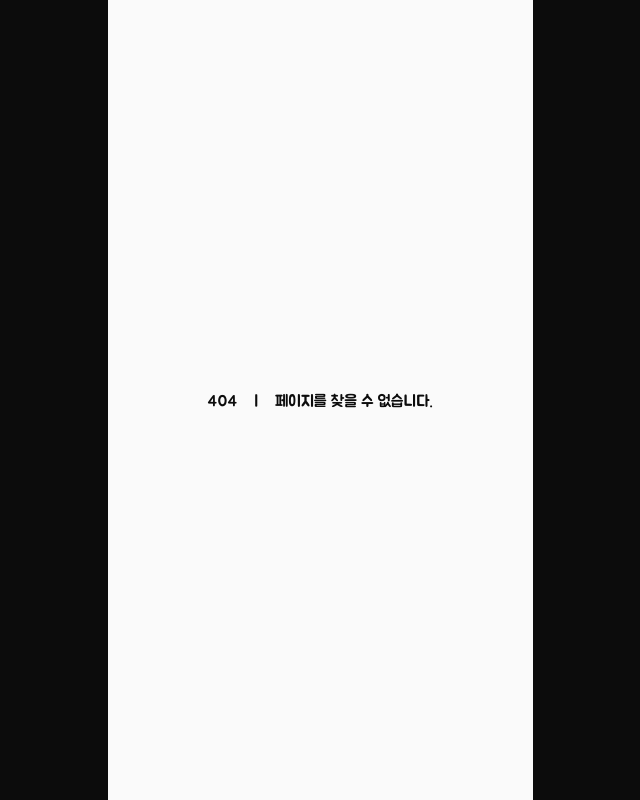
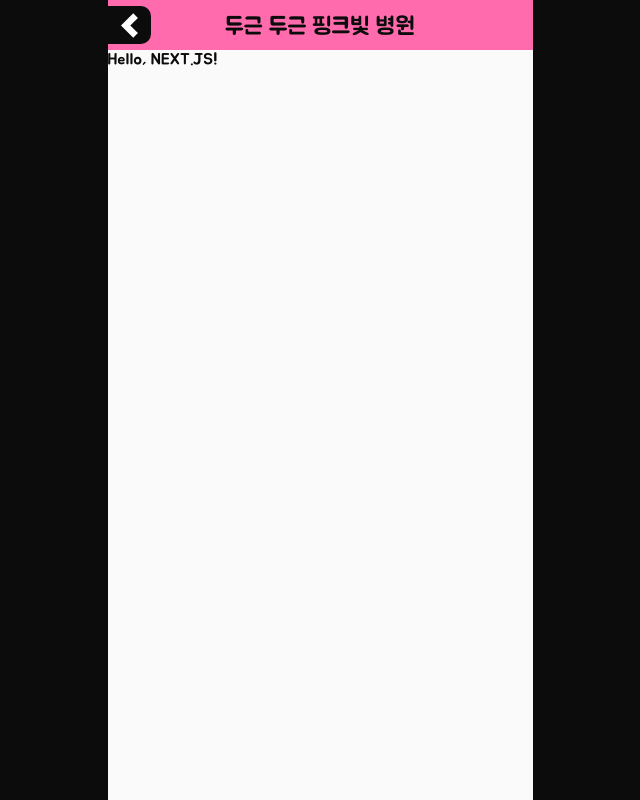
Before and after one commit to BanYeah/FashionFever, a Next.js app in the folder frontend/: page /gift-list in a window 1280 px wide. Before the commit this address had no page. Shown: the whole page, without its empty margins (320-960 px from the left). Built offline with nearby package versions, Linux system fonts and the light colour scheme.

Commit message:
Feat(fe): AppShell

```diff
--- /dev/null
+++ b/frontend/app/gift-list/page.tsx
@@ -0,0 +1,21 @@
+import { AppShell } from "@/components/app-shell/app-shell";
+import { AppShellFooter } from "@/components/app-shell/footer";
+
+interface GiftPageProps {
+  searchParams: Promise<{ [key: string]: string | string[] | undefined }>;
+}
+
+export default async function GiftPage({ searchParams }: GiftPageProps) {
+  const params = await searchParams;
+  const id = params["id"];
+  const isBeforeDressUp = params["before-dress-up"] !== undefined;
+  // isBeforeDressUp의 경우, 현재 테마가 참가자 모집중인지 추가 확인 필요!
+
+  return (
+    <AppShell
+      footer={isBeforeDressUp ? <AppShellFooter variant="dressUp" /> : null}
+    >
+      <p>Hello, NEXT.JS!</p>
+    </AppShell>
+  );
+}
--- /dev/null
+++ b/frontend/components/app-shell/app-shell.tsx
@@ -0,0 +1,24 @@
+import { AppShellHeader } from "./header";
+
+interface AppShellProps {
+  gift?: boolean;
+  footer: React.ReactNode;
+  children: React.ReactNode;
+}
+
+export function AppShell({ gift, footer, children }: AppShellProps) {
+  return (
+    <section style={{ minHeight: "100dvh" }}>
+      <AppShellHeader gift={gift} />
+      <section
+        style={{
+          paddingBottom: `${footer !== null ? "60px" : "0px"}`,
+          zIndex: 100,
+        }}
+      >
+        {children}
+      </section>
+      {footer}
+    </section>
+  );
+}
--- a/frontend/components/app-shell/enroll-footer.module.css
+++ b/frontend/components/app-shell/enroll-footer.module.css
@@ -12,7 +12,7 @@
 
   width: 100%;
   max-width: 425px;
-  height: 56px;
+  height: 60px;
 
   background-color: var(--main-light);
 
--- a/frontend/components/app-shell/header.tsx
+++ b/frontend/components/app-shell/header.tsx
@@ -8,10 +8,7 @@ interface AppShellHeaderProps {
   subHeader?: boolean;
 }
 
-export function AppShellHeader({
-  gift,
-  subHeader = true,
-}: AppShellHeaderProps) {
+export function AppShellHeader({ gift, subHeader }: AppShellHeaderProps) {
   const title: string = "두근 두근 핑크빛 병원";
   const subTitle: string =
     "블링블링 러블리한 핑크빛 병원에 어울리는 미니는 누구?";
@@ -45,7 +42,7 @@ export function AppShellHeader({
         </div>
       </header>
 
-      {subHeader && subTitle && (
+      {subHeader && (
         <div className={classes.SubHeader}>
           <p className={classes.SubText}>{subTitle}</p>
         </div>
```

------------------------------------------------

PROBLEM DESCRIPTION »
Using the data above, print every line exactly, omitting pictures.

EXERCISE ANSWER »
Before and after one commit to BanYeah/FashionFever, a Next.js app in the folder frontend/: page /gift-list in a window 1280 px wide. Before the commit this address had no page. Shown: the whole page, without its empty margins (320-960 px from the left). Built offline with nearby package versions, Linux system fonts and the light colour scheme.

Commit message:
Feat(fe): AppShell

```diff
--- /dev/null
+++ b/frontend/app/gift-list/page.tsx
@@ -0,0 +1,21 @@
+import { AppShell } from "@/components/app-shell/app-shell";
+import { AppShellFooter } from "@/components/app-shell/footer";
+
+interface GiftPageProps {
+  searchParams: Promise<{ [key: string]: string | string[] | undefined }>;
+}
+
+export default async function GiftPage({ searchParams }: GiftPageProps) {
+  const params = await searchParams;
+  const id = params["id"];
+  const isBeforeDressUp = params["before-dress-up"] !== undefined;
+  // isBeforeDressUp의 경우, 현재 테마가 참가자 모집중인지 추가 확인 필요!
+
+  return (
+    <AppShell
+      footer={isBeforeDressUp ? <AppShellFooter variant="dressUp" /> : null}
+    >
+      <p>Hello, NEXT.JS!</p>
+    </AppShell>
+  );
+}
--- /dev/null
+++ b/frontend/components/app-shell/app-shell.tsx
@@ -0,0 +1,24 @@
+import { AppShellHeader } from "./header";
+
+interface AppShellProps {
+  gift?: boolean;
+  footer: React.ReactNode;
+  children: React.ReactNode;
+}
+
+export function AppShell({ gift, footer, children }: AppShellProps) {
+  return (
+    <section style={{ minHeight: "100dvh" }}>
+      <AppShellHeader gift={gift} />
+      <section
+        style={{
+          paddingBottom: `${footer !== null ? "60px" : "0px"}`,
+          zIndex: 100,
+        }}
+      >
+        {children}
+      </section>
+      {footer}
+    </section>
+  );
+}
--- a/frontend/components/app-shell/enroll-footer.module.css
+++ b/frontend/components/app-shell/enroll-footer.module.css
@@ -12,7 +12,7 @@
 
   width: 100%;
   max-width: 425px;
-  height: 56px;
+  height: 60px;
 
   background-color: var(--main-light);
 
--- a/frontend/components/app-shell/header.tsx
+++ b/frontend/components/app-shell/header.tsx
@@ -8,10 +8,7 @@ interface AppShellHeaderProps {
   subHeader?: boolean;
 }
 
-export function AppShellHeader({
-  gift,
-  subHeader = true,
-}: AppShellHeaderProps) {
+export function AppShellHeader({ gift, subHeader }: AppShellHeaderProps) {
   const title: string = "두근 두근 핑크빛 병원";
   const subTitle: string =
     "블링블링 러블리한 핑크빛 병원에 어울리는 미니는 누구?";
@@ -45,7 +42,7 @@ export function AppShellHeader({
         </div>
       </header>
 
-      {subHeader && subTitle && (
+      {subHeader && (
         <div className={classes.SubHeader}>
           <p className={classes.SubText}>{subTitle}</p>
         </div>
```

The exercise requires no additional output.